It's a sign of changing times that a large number of people have proudly posted their resolutions on Facebook - and many lists include: "I will go on Facebook less often." Which would understandably mean limiting their time online to only 20 hours a day.

Other classics include losing weight, going for a mile-long run before breakfast every morning, helping around the house, learning taekwondo or taking belly dancing classes. I know someone who vows to become vegetarian every year - a vow that only lasts till the next meal.

Ryan, our 13-year-old neighbour, had decided that he would start being more polite come 2011. When he actually wished his parents a good morning and started asking if he could help them carry shopping bags home, he was met with suspicious looks. "What do you want?" they finally asked him, exasperatedly.

"Don't worry," he answered in restrained tones, ever determined to continue being courteous. "I forgive you for asking that rude question." His parents hurried away in alarm, muttering to themselves.

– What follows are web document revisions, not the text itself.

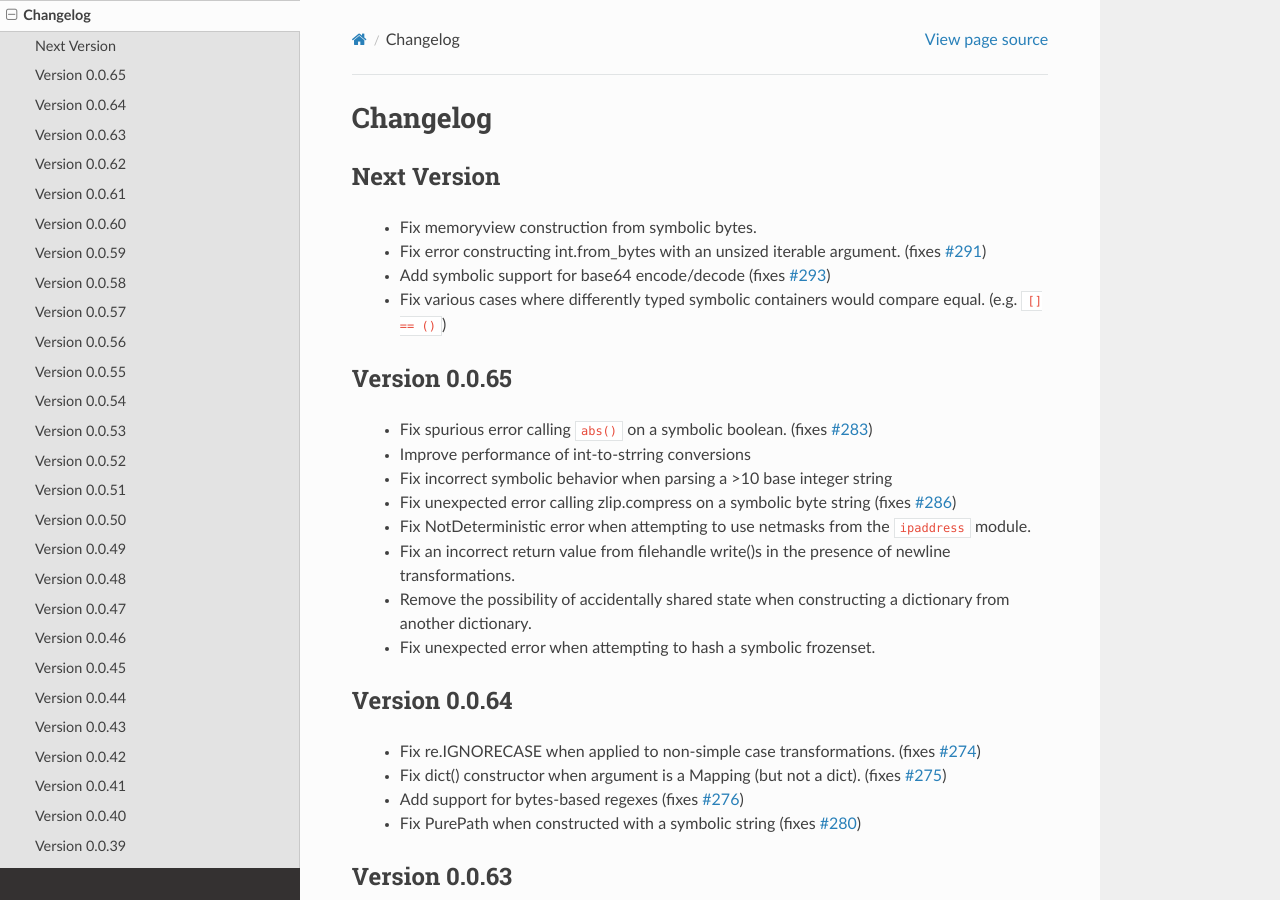
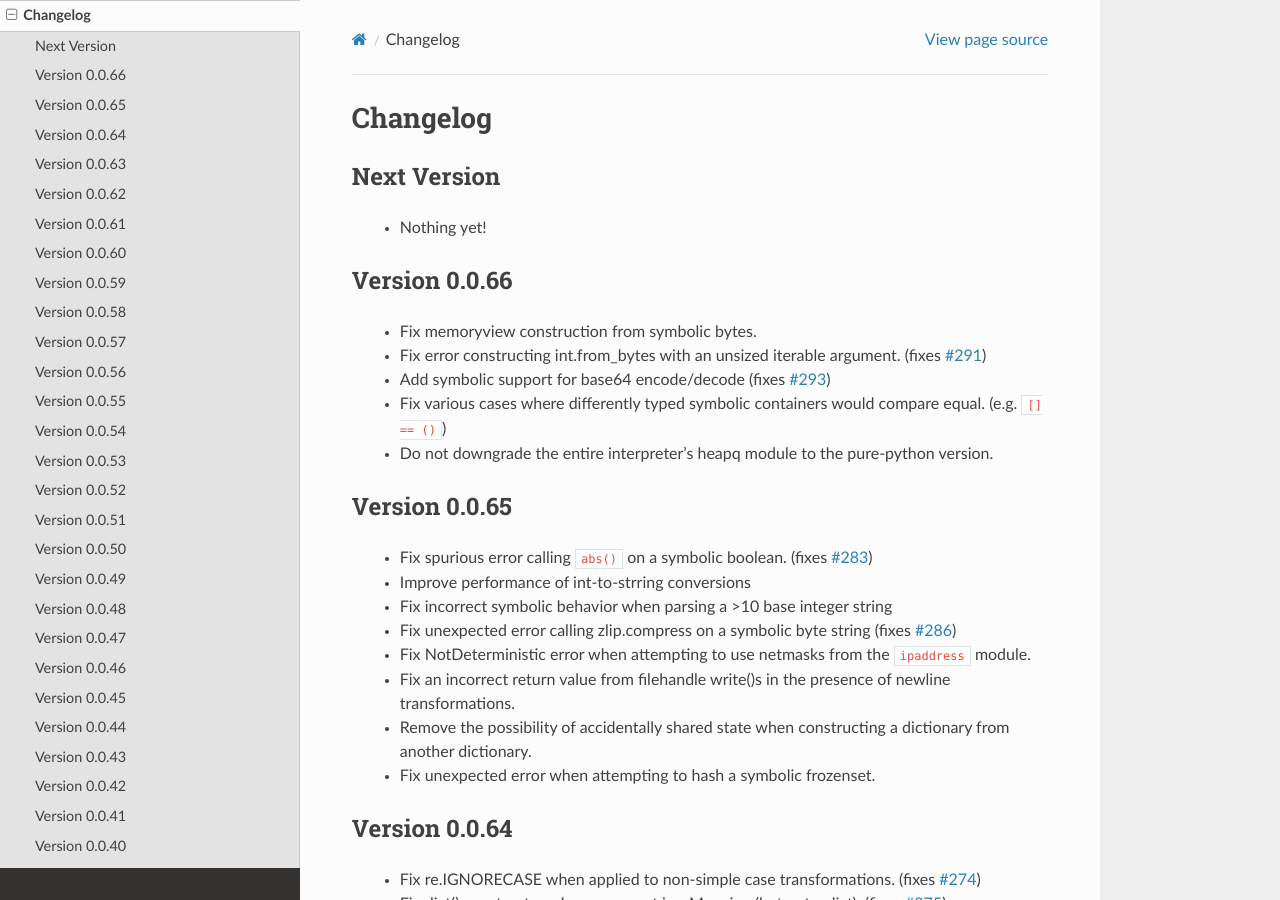
Before and after one commit to pschanely/CrossHair, a Sphinx documentation site: the page built from doc/source/changelog.rst, in a window 1280 px wide and 900 px high. Built offline with Sphinx 7.4.7 and the Read the Docs theme 2.0.0, drawn with Linux system fonts in a browser that asks for light colours; the version number is read from the project's files by our own code.

Commit message:
Update changelog

```diff
--- a/doc/source/changelog.rst
+++ b/doc/source/changelog.rst
@@ -6,6 +6,12 @@ Changelog
 Next Version
 ------------
 
+  * Nothing yet!
+
+
+Version 0.0.66
+--------------
+
   * Fix memoryview construction from symbolic bytes.
   * Fix error constructing int.from_bytes with an unsized iterable argument.
     (fixes `#291 <https://github.com/pschanely/CrossHair/issues/291>`__)
@@ -13,6 +19,9 @@ Next Version
     (fixes `#293 <https://github.com/pschanely/CrossHair/issues/293>`__)
   * Fix various cases where differently typed symbolic containers would compare
     equal. (e.g. ``[] == ()``)
+  * Do not downgrade the entire interpreter's heapq module to the pure-python
+    version.
+
 
 Version 0.0.65
 --------------
```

Later, he dispassionately surveyed his eager audience of the neighbourhood children as he came to the end of his tale. "That's the problem with this world," he announced, stabbing his finger in the direction of his house. "Nobody knows what it means to be polite." And with an injured air, he strode off, sticking his tongue out pointedly to demonstrate the end of his well-mannered days.

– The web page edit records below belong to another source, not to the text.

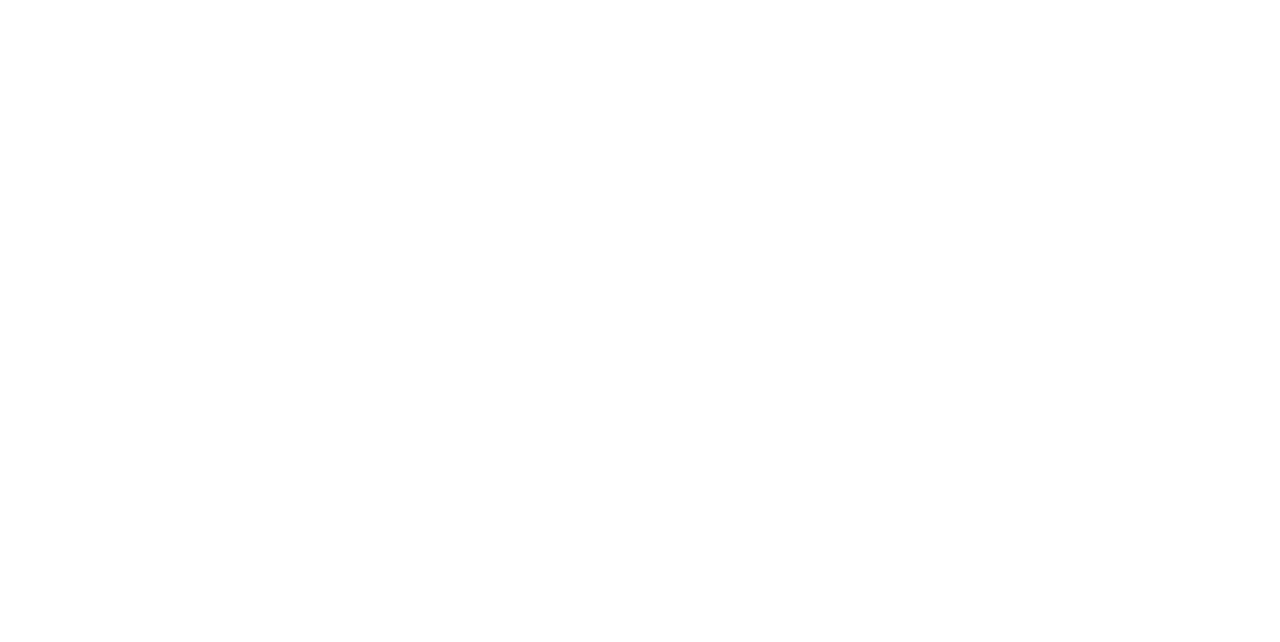
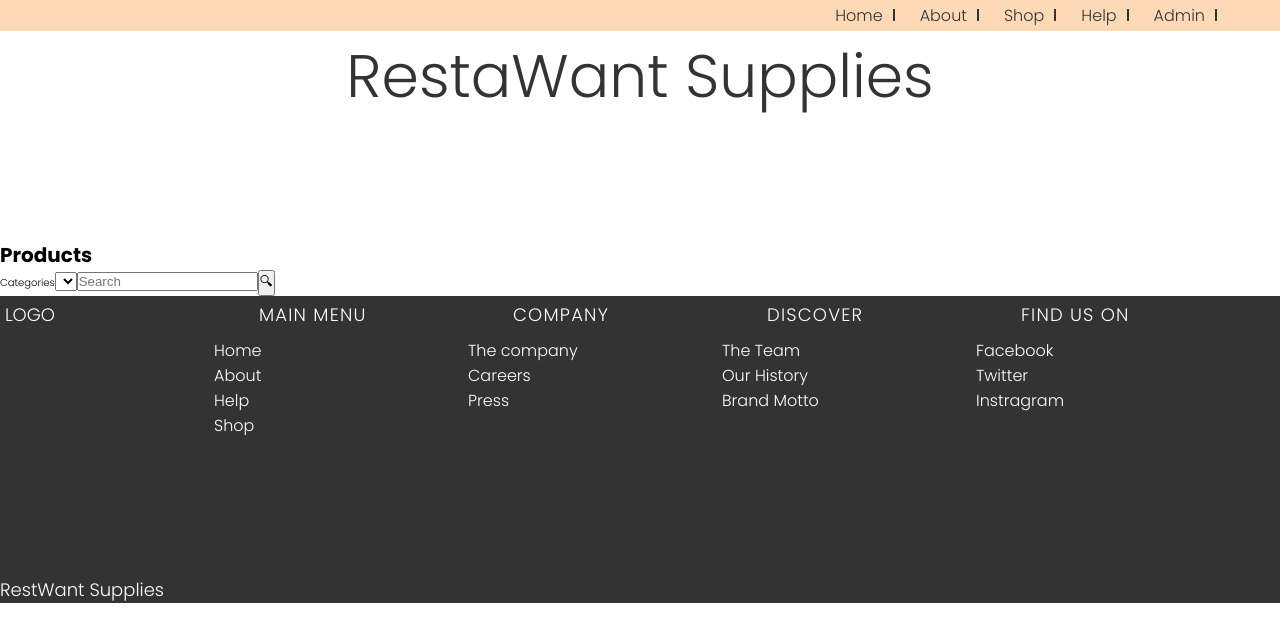
Before and after one commit to SAMURAIM0SES/GraceShopperFrontEnd, a React (Create React App) app: page /products in a window 1280 px wide. Before the commit this address had no page. Shown: the top 642 px of the page. Built offline with nearby package versions, Linux system fonts and the light colour scheme.

Commit message:
Products page now rendering

```diff
--- a/src/components/App.js
+++ b/src/components/App.js
@@ -1,11 +1,13 @@
 import React from 'react';
 import { Routes, Route } from 'react-router-dom';
 import Home from './Home';
+import Products from './Products'
 
 function App() {
   return (
     <Routes>
       <Route path="/" element={<Home />} />
+      <Route path="/products" element={<Products />} />
     </Routes>
   );
 }
--- a/src/components/Products.js
+++ b/src/components/Products.js
@@ -1,7 +1,8 @@
 import React from "react";
 import { useState } from "react"
+import Layout from "./Layout"
 
-const Products = async () => {
+const Products = () => {
     const [products, setProducts] = useState([])
     const [categories, setCategories] = useState([])
     const [searchTerm, setSearchTerm] = useState('')
@@ -12,17 +13,18 @@
     }
 
     return (
-        <div>
-            <form onSubmit={submitHandler()}>
+        <Layout>
+            <h1>Products</h1>
+            <form onSubmit={() => submitHandler}>
                 <label>Categories</label>
                 <select>
                     {categories.map((category) => {
                         return (
-                            <option key={`categoryHolder${category.id}`} onChange={setSearchCategory(category.id)}>{category.name}</option>
+                            <option key={`categoryHolder${category.id}`} onChange={(e) => setSearchCategory(category.id)}>{category.name}</option>
                         )
                     })}
                 </select>
-                <input type='text' value={searchTerm} onChange={setSearchTerm(searchTerm)} placeholder="Search"></input>
+                <input type='text' value={searchTerm} onChange={(e) => setSearchTerm(e.target.value)} placeholder="Search"></input>
                 <button type="submit">🔍︎</button>
             </form>
             {products.map((product) => {
@@ -34,7 +36,7 @@
                     </div>
                 )
             })}
-        </div>
+        </Layout>
     )
 }
 
```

There are some, also, like my friend Tori, who have already achieved the goals they had set themselves in this short span of time and are understandably boastful of the fact. Tori decided to copy a list of resolutions off the internet because she could not be bothered to make some herself. These consisted of very original ones such as: "Quit smoking. Make more time for leisure after work. Save up to buy a BlackBerry." Tori does not smoke and received a BlackBerry for Christmas. She was more than happy to put off revision for a few more days. Life's not fair.

I suppose some resolutions are best left unfulfilled. In a bid to be kind to animals, I resolved to establish a firm friendship with the cat who lives on our street, and till now my efforts have proved fruitless. Several days into the process of trying to gain the creature's respect and admiration, or even tolerance, I am left no closer to attaining my objective, richer only by several scratches.

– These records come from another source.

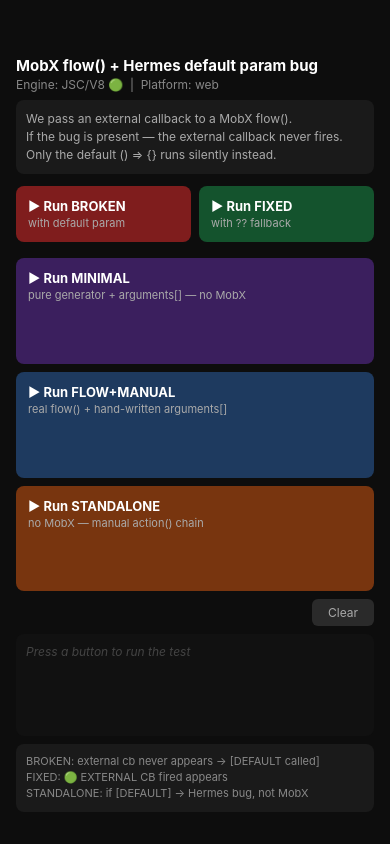
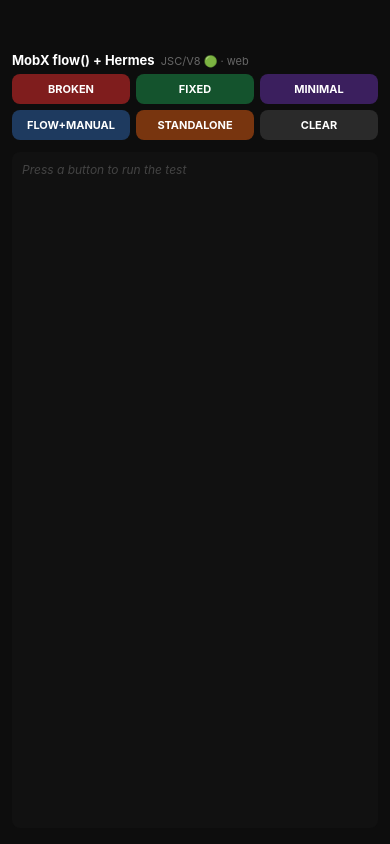
Before and after one commit to mikk1max/hermes-mobx-flow-test, a React Native app: screen / in a window 390 px wide. Built offline with nearby package versions, Linux system fonts and the light colour scheme.

Commit message:
ui: compact buttons 2x3 grid, more log space

```diff
--- a/App.tsx
+++ b/App.tsx
@@ -62,39 +62,30 @@
 
     return (
         <View style={s.container}>
-            <Text style={s.title}>MobX flow() + Hermes default param bug</Text>
-            <Text style={s.sub}>Engine: {engine}  |  Platform: {Platform.OS}</Text>
-            <Text style={s.desc}>
-                We pass an external callback to a MobX flow().{'\n'}
-                If the bug is present — the external callback never fires.{'\n'}
-                Only the default {"() => {}"} runs silently instead.
-            </Text>
+            <Text style={s.title}>MobX flow() + Hermes  <Text style={s.sub}>{engine} · {Platform.OS}</Text></Text>
 
             <View style={s.row}>
                 <TouchableOpacity style={[s.btn, s.red]} onPress={runBroken}>
-                    <Text style={s.btnText}>▶ Run BROKEN</Text>
-                    <Text style={s.btnSub}>with default param</Text>
+                    <Text style={s.btnText}>BROKEN</Text>
                 </TouchableOpacity>
                 <TouchableOpacity style={[s.btn, s.green]} onPress={runFixed}>
-                    <Text style={s.btnText}>▶ Run FIXED</Text>
-                    <Text style={s.btnSub}>with ?? fallback</Text>
+                    <Text style={s.btnText}>FIXED</Text>
+                </TouchableOpacity>
+                <TouchableOpacity style={[s.btn, s.purple]} onPress={runMinimal}>
+                    <Text style={s.btnText}>MINIMAL</Text>
                 </TouchableOpacity>
             </View>
-            <TouchableOpacity style={[s.btn, s.purple]} onPress={runMinimal}>
-                <Text style={s.btnText}>▶ Run MINIMAL</Text>
-                <Text style={s.btnSub}>pure generator + arguments[] — no MobX</Text>
-            </TouchableOpacity>
-            <TouchableOpacity style={[s.btn, s.blue]} onPress={runRealFlowManualBabel}>
-                <Text style={s.btnText}>▶ Run FLOW+MANUAL</Text>
-                <Text style={s.btnSub}>real flow() + hand-written arguments[]</Text>
-            </TouchableOpacity>
-            <TouchableOpacity style={[s.btn, s.orange]} onPress={runStandalone}>
-                <Text style={s.btnText}>▶ Run STANDALONE</Text>
-                <Text style={s.btnSub}>no MobX — manual action() chain</Text>
-            </TouchableOpacity>
-            <TouchableOpacity style={s.clearBtn} onPress={() => testStore.clearLog()}>
-                <Text style={s.clearBtnText}>Clear</Text>
-            </TouchableOpacity>
+            <View style={s.row}>
+                <TouchableOpacity style={[s.btn, s.blue]} onPress={runRealFlowManualBabel}>
+                    <Text style={s.btnText}>FLOW+MANUAL</Text>
+                </TouchableOpacity>
+                <TouchableOpacity style={[s.btn, s.orange]} onPress={runStandalone}>
+                    <Text style={s.btnText}>STANDALONE</Text>
+                </TouchableOpacity>
+                <TouchableOpacity style={[s.btn, s.dark]} onPress={() => testStore.clearLog()}>
+                    <Text style={s.btnText}>CLEAR</Text>
+                </TouchableOpacity>
+            </View>
 
             <ScrollView style={s.log}>
                 {testStore.log.length === 0 && (
@@ -116,31 +107,26 @@
                     </Text>
                 ))}
             </ScrollView>
-
-            <View style={s.verdict}>
-                <Text style={s.verdictTitle}>BROKEN: external cb never appears → [DEFAULT called]</Text>
-                <Text style={s.verdictTitle}>FIXED: 🟢 EXTERNAL CB fired appears</Text>
-                <Text style={s.verdictTitle}>STANDALONE: if [DEFAULT] → Hermes bug, not MobX</Text>
-            </View>
         </View>
     )
 })
 
 const s = StyleSheet.create({
-    container: { flex: 1, paddingTop: 56, paddingHorizontal: 16, paddingBottom: Platform.OS === 'android' ? 48 : 24, backgroundColor: '#0d0d0d' },
-    title: { color: '#fff', fontSize: 15, fontWeight: 'bold' },
-    sub: { color: '#888', fontSize: 12, marginTop: 2, marginBottom: 8 },
+    container: { flex: 1, paddingTop: 52, paddingHorizontal: 12, paddingBottom: Platform.OS === 'android' ? 48 : 16, backgroundColor: '#0d0d0d' },
+    title: { color: '#fff', fontSize: 13, fontWeight: 'bold', marginBottom: 6 },
+    sub: { color: '#666', fontSize: 11, fontWeight: 'normal' },
     desc: { color: '#aaa', fontSize: 12, lineHeight: 18, marginBottom: 12, backgroundColor: '#1a1a1a', padding: 10, borderRadius: 8 },
-    row: { flexDirection: 'row', gap: 8, marginBottom: 8 },
-    btn: { flex: 1, backgroundColor: '#2a2a2a', borderRadius: 8, padding: 12, marginBottom: 8 },
+    row: { flexDirection: 'row', gap: 6, marginBottom: 0 },
+    btn: { flex: 1, backgroundColor: '#2a2a2a', borderRadius: 8, padding: 8, marginBottom: 6 },
+    dark: { backgroundColor: '#2a2a2a' },
     red: { backgroundColor: '#7f1d1d' },
     green: { backgroundColor: '#14532d' },
     orange: { backgroundColor: '#78350f' },
     blue: { backgroundColor: '#1e3a5f' },
     purple: { backgroundColor: '#3b1f5e' },
-    btnText: { color: '#fff', fontWeight: 'bold', fontSize: 13 },
+    btnText: { color: '#fff', fontWeight: 'bold', fontSize: 11, textAlign: 'center' },
     btnSub: { color: '#aaa', fontSize: 11, marginTop: 2 },
-    log: { flex: 1, backgroundColor: '#111', borderRadius: 8, padding: 10, marginTop: 4 },
+    log: { flex: 1, backgroundColor: '#111', borderRadius: 8, padding: 10, marginTop: 6 },
     empty: { color: '#444', fontStyle: 'italic', fontSize: 12 },
     line: { color: '#bbb', fontSize: 12, fontFamily: 'monospace', marginBottom: 3 },
     sectionBroken: { color: '#f87171', fontWeight: 'bold' },
```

I have, admittedly a bit late, come up with another resolution. With the recent news that teenagers can now be legally employed at the age of 15, I am going to find work and be good at it, too. Once I have acquired a sufficient number of pots of money, I am going to, I don't know, be nice to the family, show them I haven't forgotten them despite my unimaginable wealth, buy them a Mercedes or something.

Working at a supermarket: I like the sound of that resolution.

Setting my sights slightly lower, if I can stick even to my resolution of remembering all my resolutions before the term is out, I'll be fairly satisfied.

 

The writer is a 15-year-old student in Dubai